== Assignment ==
For the entries that follow, state how many lines include the word "const", giving the number and nothing else.

---------- Data provided ----------

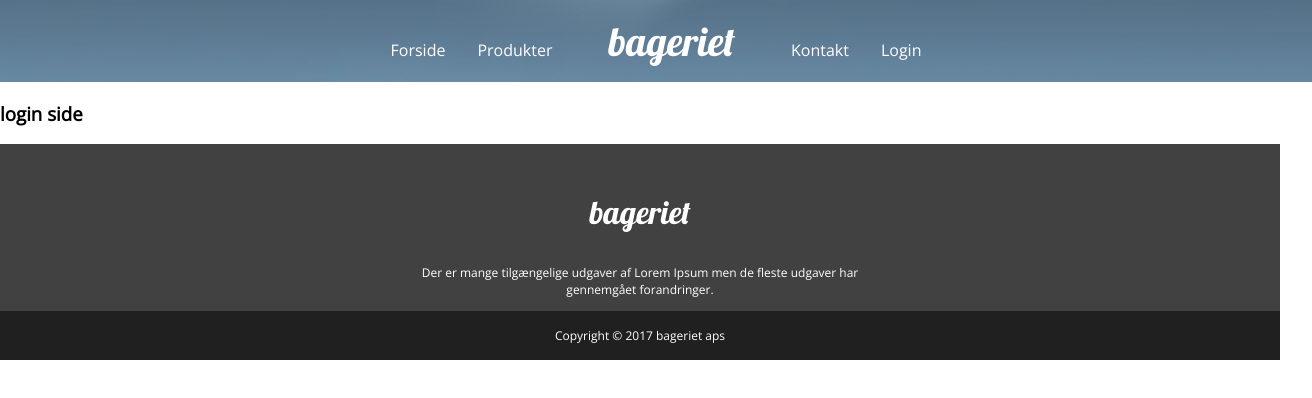
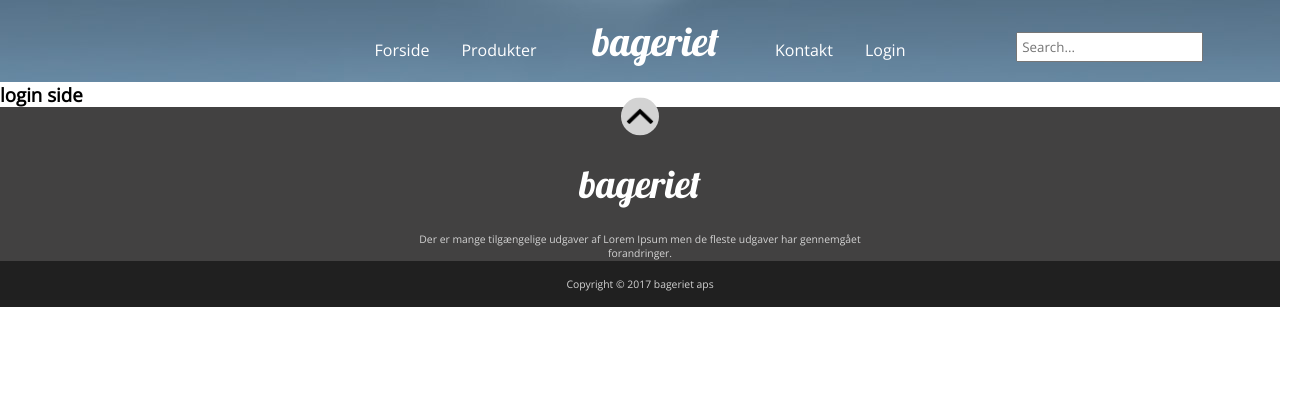
Before and after one commit to Eva-Renata/bageriet, a React (Create React App) app: page /login in a window 1280 px wide. Shown: the top 398 px of the page, 1312 px wide, since content can reach past the window. Built offline with nearby package versions, Linux system fonts and the light colour scheme.

Commit message:
nyhed section færdig

```diff
--- a/package.json
+++ b/package.json
@@ -8,6 +8,8 @@
     "@testing-library/jest-dom": "^5.16.1",
     "@testing-library/react": "^12.1.2",
     "@testing-library/user-event": "^13.5.0",
+    "axios": "^0.25.0",
+    "icons": "^1.0.0",
     "react": "^17.0.2",
     "react-dom": "^17.0.2",
     "react-material-ui-carousel": "^3.1.1",
--- a/src/App.scss
+++ b/src/App.scss
@@ -3,9 +3,15 @@
 // font-family: 'Lobster', cursive;
 // font-family: 'Open Sans', sans-serif;
 
+//TO ASK
+//search icon- icons
+//slider og prekker
+
 //common styles for the page
+*,
 body {
   margin: 0;
   padding: 0;
+  box-sizing: border-box;
   font-family: "Open Sans", sans-serif;
 }
--- /dev/null
+++ b/src/components/helpers/Helpers.module.scss
@@ -0,0 +1,16 @@
+@mixin title2 {
+  font-family: "Lobster", cursive;
+  font-size: 3vw;
+  padding: 3vh;
+  font-weight: 100;
+  color: $greycolor2;
+}
+@mixin section {
+  max-width: 70%;
+  margin: auto;
+  text-align: center;
+  padding: 3vh;
+}
+//colors
+$greycolor1: rgb(66, 65, 65);
+$greycolor2: rgb(32, 32, 32);
--- a/src/components/pages/forside/Forside.jsx
+++ b/src/components/pages/forside/Forside.jsx
@@ -1,10 +1,12 @@
 import style from './Forside.module.scss'
 import {Slider}  from '../../partials/slider/Slider'
+import { News } from '../../partials/news/News'
 
 export const Forside = () => {
     return(
      <section>
        <Slider />
+       <News />
      </section>
     )
 }
--- a/src/components/partials/footer/Footer.jsx
+++ b/src/components/partials/footer/Footer.jsx
@@ -3,6 +3,7 @@ import styles from './Footer.module.scss'
 export const Footer = () => {
     return (
         <footer>
+            <img src={require('../../../assets/Images/chevron.png')} alt="chevron" id="chevron"/>
             <h3>bageriet</h3>
             <p>Der er mange tilgængelige udgaver af Lorem Ipsum men de fleste udgaver har gennemgået forandringer.</p>
             <div className={styles.colorpatch}>
--- a/src/components/partials/footer/Footer.module.scss
+++ b/src/components/partials/footer/Footer.module.scss
@@ -1,30 +1,41 @@
+@import "../../helpers/Helpers.module.scss";
+
 footer {
   width: 100%;
-  background-color: rgb(66, 65, 65);
+  background-color: $greycolor1;
   text-align: center;
   height: 25vh;
   position: relative;
   padding-top: 2vh;
   h3 {
-    font-family: "Lobster", cursive;
+    @include title2;
     color: white;
-    font-size: 4vh;
-    font-weight: 100;
   }
   p {
-    color: white;
+    color: lightgrey;
     max-width: 500px;
     margin: auto;
-    font-size: 1.5vh;
+    font-size: 1.3vh;
   }
   .colorpatch {
     width: 100%;
-    background-color: rgb(32, 32, 32);
+    background-color: $greycolor2;
     position: absolute;
     bottom: 0;
     p {
+      color: lightgrey;
       margin: 2vh auto 2vh auto;
-      font-size: 1.5vh;
+      font-size: 1.3vh;
     }
   }
+  img {
+    width: 3%;
+    background-color: lightgray;
+    border-radius: 50%;
+    transform: rotate(270deg);
+    margin: auto;
+    display: block;
+    margin-top: -2%;
+    padding: 0.5vh;
+  }
 }
--- a/src/components/partials/header/Header.jsx
+++ b/src/components/partials/header/Header.jsx
@@ -1,6 +1,6 @@
 import style from './Header.module.scss'
 import { Nav } from '../nav/Nav'
-
+//import { FaSearch } from "react-icons/fa";
 
 // navlinks array
 const navItems = [
@@ -13,9 +13,15 @@ const navItems = [
 
 export const Header = () => {
  return (
-     <>
+     <header>
         <Nav navItems={navItems}/>
-     </>
+        <div className={style.search}>
+            <form>
+                <input type="text" placeholder="Search..." name="search"/>
+                {/* <FaSearch/> */}
+            </form>
+        </div>
+     </header>
 
  )
 }
--- a/src/components/partials/header/Header.module.scss
+++ b/src/components/partials/header/Header.module.scss
@@ -2,3 +2,12 @@
   width: 100%;
   height: 300vh;
 }
+div.search {
+  position: absolute;
+  top: 4%;
+  right: 6%;
+  z-index: 5;
+  input {
+    padding: 0.5vh;
+  }
+}
--- a/src/components/partials/nav/Nav.jsx
+++ b/src/components/partials/nav/Nav.jsx
@@ -8,9 +8,9 @@ export const Nav = props => {
             <ul className={style.navlist}>
                 {props && props.navItems.map((value,index) => {
                     return (
-                        <li key={index}>
+                            <li key={index}>
                             <NavLink to={value.path}>{value.name}</NavLink>
-                        </li>
+                            </li>
                     )
                 })}
             </ul>
--- a/src/components/partials/nav/Nav.module.scss
+++ b/src/components/partials/nav/Nav.module.scss
@@ -1,5 +1,5 @@
 .navbar {
-  width: 100%;
+  max-width: 100%;
   text-align: center;
   //background-color: rgb(66, 65, 65);   forslag!
   padding: 2vh;
--- /dev/null
+++ b/src/components/partials/news/News.module.scss
@@ -0,0 +1,32 @@
+@import "../../helpers/Helpers.module.scss";
+
+.newssection {
+  @include section;
+  color: $greycolor2;
+  h3 {
+    @include title2;
+  }
+  .figuresection {
+    display: grid;
+    grid-template-columns: auto auto auto;
+    gap: 2vw;
+    margin: auto;
+    figure {
+      margin: 1vw;
+      img {
+        border-radius: 50%;
+        max-width: 20vw;
+        margin: 3vh;
+      }
+      figcaption {
+        h4 {
+          font-size: 1.5vw;
+          padding: 2vh;
+        }
+        p {
+          font-size: 1.2vw;
+        }
+      }
+    }
+  }
+}
--- a/src/components/partials/slider/Slider.module.scss
+++ b/src/components/partials/slider/Slider.module.scss
@@ -1,12 +1,12 @@
 .slide {
   position: relative;
+  max-width: 100%;
   width: 100%;
-  height: 60vh;
-  justify-content: center;
-  align-items: center;
+  height: 140vh;
+  height: 100%;
   h3 {
     width: 50%;
-    font-size: 9vh;
+    font-size: 8vh;
     font-weight: 100;
     position: absolute;
     text-align: center;
@@ -17,6 +17,10 @@
   }
   img {
     width: 100%;
-    height: auto;
+    height: 100%;
+    //vertical-align: bottom;
   }
+  // .makeStyles-indicators-4 {
+  //   margin-top: 0;
+  // }
 }
```
Also changed, not shown: 1 other file (tests, documents, lock files or other folders).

----------

== Response box ==
6